When Josh Selby enrolled at Kansas, there were plenty of question marks about his eligibility and just how long it would take for him to don a Jayhawk uniform.

For those that don’t remember, it ultimately took the NCAA until November 19th for the NCAA to finally make a ruling, when they suspended him for the first nine games of the season.

And while the particulars of the case are different, the investigation into the amateur standing of Shabazz Muhammad has a similar feel to it. In other words, don’t be surprised if the Bruins are left in limbo in regards to their star recruit well into the start of the season.

But according to Andy Katz, there is a chance that Muhammad could start the season with his team thanks to a quirk in the NCAA’s rulebook:

The NCAA gives schools a 45-day window for players to practice during an initial eligibility process.

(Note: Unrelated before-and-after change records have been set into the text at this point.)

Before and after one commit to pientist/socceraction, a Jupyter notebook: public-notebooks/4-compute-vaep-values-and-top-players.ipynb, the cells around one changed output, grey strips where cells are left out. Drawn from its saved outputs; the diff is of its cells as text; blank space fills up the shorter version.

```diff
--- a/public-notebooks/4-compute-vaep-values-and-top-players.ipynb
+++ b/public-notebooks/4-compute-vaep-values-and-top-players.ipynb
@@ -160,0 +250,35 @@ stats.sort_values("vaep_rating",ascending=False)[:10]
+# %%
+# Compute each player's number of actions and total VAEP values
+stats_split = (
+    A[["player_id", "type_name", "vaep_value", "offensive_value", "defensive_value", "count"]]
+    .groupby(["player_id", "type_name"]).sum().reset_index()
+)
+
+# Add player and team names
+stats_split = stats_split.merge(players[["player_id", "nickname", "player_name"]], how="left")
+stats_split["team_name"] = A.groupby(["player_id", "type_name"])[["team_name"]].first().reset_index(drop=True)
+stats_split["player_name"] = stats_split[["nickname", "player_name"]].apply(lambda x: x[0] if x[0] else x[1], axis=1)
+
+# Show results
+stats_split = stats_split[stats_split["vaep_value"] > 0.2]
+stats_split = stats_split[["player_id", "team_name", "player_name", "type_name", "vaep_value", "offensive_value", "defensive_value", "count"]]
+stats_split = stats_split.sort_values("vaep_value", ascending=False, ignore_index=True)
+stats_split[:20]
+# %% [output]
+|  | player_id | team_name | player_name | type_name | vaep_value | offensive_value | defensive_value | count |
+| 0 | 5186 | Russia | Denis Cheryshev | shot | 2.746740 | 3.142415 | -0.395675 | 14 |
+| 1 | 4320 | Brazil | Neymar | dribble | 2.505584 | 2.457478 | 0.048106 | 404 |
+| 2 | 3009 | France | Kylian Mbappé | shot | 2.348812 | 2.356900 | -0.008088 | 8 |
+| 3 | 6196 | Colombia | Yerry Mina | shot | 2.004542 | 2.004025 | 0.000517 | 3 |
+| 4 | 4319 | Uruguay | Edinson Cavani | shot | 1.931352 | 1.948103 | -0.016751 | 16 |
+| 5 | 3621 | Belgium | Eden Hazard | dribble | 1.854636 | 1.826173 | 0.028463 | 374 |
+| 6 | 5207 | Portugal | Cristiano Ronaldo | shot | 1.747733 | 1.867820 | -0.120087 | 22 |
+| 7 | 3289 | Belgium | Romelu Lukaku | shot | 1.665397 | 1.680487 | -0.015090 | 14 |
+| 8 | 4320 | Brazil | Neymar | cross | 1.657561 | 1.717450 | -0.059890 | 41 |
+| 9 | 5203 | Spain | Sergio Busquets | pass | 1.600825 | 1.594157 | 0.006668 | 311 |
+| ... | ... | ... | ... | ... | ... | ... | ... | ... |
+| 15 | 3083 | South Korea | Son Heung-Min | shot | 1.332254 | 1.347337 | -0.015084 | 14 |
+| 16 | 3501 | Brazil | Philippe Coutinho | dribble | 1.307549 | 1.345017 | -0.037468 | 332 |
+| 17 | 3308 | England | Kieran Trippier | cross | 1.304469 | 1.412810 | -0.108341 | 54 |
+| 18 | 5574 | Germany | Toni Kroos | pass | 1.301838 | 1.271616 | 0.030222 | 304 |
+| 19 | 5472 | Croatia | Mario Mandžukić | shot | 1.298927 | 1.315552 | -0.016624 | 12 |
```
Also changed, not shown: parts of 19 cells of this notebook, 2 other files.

The Bruins don’t start the fall quarter until later this month. The Bruins could conceivably wait to start Muhammad’s clock until practice starts on Oct. 12. That means Muhammad could practice for the first month of the season and play possibly in the opener while the NCAA deals with an amateurism/extra benefit issue with Muhammad.

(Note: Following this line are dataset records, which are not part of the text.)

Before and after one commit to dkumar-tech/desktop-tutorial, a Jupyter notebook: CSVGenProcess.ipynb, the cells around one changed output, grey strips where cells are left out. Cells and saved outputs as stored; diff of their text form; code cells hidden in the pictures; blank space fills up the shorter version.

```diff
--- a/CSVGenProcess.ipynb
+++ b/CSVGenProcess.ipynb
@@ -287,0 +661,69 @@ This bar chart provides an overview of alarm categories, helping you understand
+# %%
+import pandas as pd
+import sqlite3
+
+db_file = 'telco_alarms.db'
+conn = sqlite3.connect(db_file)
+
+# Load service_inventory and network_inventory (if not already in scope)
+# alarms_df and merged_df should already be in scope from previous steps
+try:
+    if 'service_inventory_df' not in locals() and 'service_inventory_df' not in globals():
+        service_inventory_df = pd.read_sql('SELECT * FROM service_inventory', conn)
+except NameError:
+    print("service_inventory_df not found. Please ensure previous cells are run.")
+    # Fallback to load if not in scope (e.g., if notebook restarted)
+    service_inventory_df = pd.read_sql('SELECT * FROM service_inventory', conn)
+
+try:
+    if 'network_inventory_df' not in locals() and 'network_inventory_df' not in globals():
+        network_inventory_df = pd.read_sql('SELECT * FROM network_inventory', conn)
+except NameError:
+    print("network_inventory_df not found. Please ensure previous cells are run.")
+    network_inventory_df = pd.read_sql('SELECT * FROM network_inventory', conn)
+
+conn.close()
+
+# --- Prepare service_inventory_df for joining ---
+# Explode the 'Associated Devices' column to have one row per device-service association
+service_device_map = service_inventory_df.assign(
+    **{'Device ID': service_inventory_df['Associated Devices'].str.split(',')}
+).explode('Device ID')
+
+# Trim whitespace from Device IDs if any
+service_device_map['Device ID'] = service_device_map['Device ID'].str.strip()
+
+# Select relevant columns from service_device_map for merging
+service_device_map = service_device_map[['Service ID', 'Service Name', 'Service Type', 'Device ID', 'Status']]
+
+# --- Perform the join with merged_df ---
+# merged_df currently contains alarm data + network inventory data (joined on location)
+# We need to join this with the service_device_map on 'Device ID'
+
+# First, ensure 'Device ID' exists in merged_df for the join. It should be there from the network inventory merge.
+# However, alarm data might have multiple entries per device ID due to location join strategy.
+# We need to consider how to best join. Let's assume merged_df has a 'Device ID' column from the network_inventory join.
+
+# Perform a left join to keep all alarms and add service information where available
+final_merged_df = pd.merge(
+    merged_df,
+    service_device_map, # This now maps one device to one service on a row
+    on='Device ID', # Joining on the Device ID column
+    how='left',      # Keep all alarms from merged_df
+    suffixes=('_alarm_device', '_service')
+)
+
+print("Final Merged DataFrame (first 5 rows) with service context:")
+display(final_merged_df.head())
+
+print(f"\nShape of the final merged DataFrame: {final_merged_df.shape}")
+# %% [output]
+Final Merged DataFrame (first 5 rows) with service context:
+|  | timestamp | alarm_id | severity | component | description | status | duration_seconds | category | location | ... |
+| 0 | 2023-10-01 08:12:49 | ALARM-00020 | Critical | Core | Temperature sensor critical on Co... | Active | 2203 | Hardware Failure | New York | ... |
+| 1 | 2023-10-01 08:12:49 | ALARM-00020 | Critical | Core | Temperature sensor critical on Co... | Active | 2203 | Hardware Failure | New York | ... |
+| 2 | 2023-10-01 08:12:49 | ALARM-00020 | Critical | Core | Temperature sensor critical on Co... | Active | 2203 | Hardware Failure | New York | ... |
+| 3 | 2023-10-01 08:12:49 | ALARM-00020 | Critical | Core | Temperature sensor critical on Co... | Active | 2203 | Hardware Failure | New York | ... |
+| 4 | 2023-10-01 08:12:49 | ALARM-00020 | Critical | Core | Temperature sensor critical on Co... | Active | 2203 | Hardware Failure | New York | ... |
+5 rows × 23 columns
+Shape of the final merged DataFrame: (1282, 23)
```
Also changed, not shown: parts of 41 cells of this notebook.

Obviously, this would be good news for UCLA. Getting Muhammad on the court and getting him involved in learning UCLA’s system and how to play with his teammates in a true practice setting is a good thing. October practices are when the teaching is done and when the offensive and defensive schemes are implemented.

It would also be potentially good news for me and any other fellow east coasters that want to see Muhammad play. You see, the Legends Classic is at the Barclays Center in Brooklyn. UCLA will be there and, if they make the finals, will meet up with the nation’s No. 1 team, Indiana. That’s scheduled to take place on November 19th and 20th, less than 45 days after October 12th.

It would be my only chance to see him play live before the NCAA tournament.

Hooray, loopholes?

Rob Dauster is the editor of the college basketball website Ballin’ is a Habit. You can find him on twitter @robdauster.

Naadir Tharpe ‘didn’t do anything spectacular last year at all’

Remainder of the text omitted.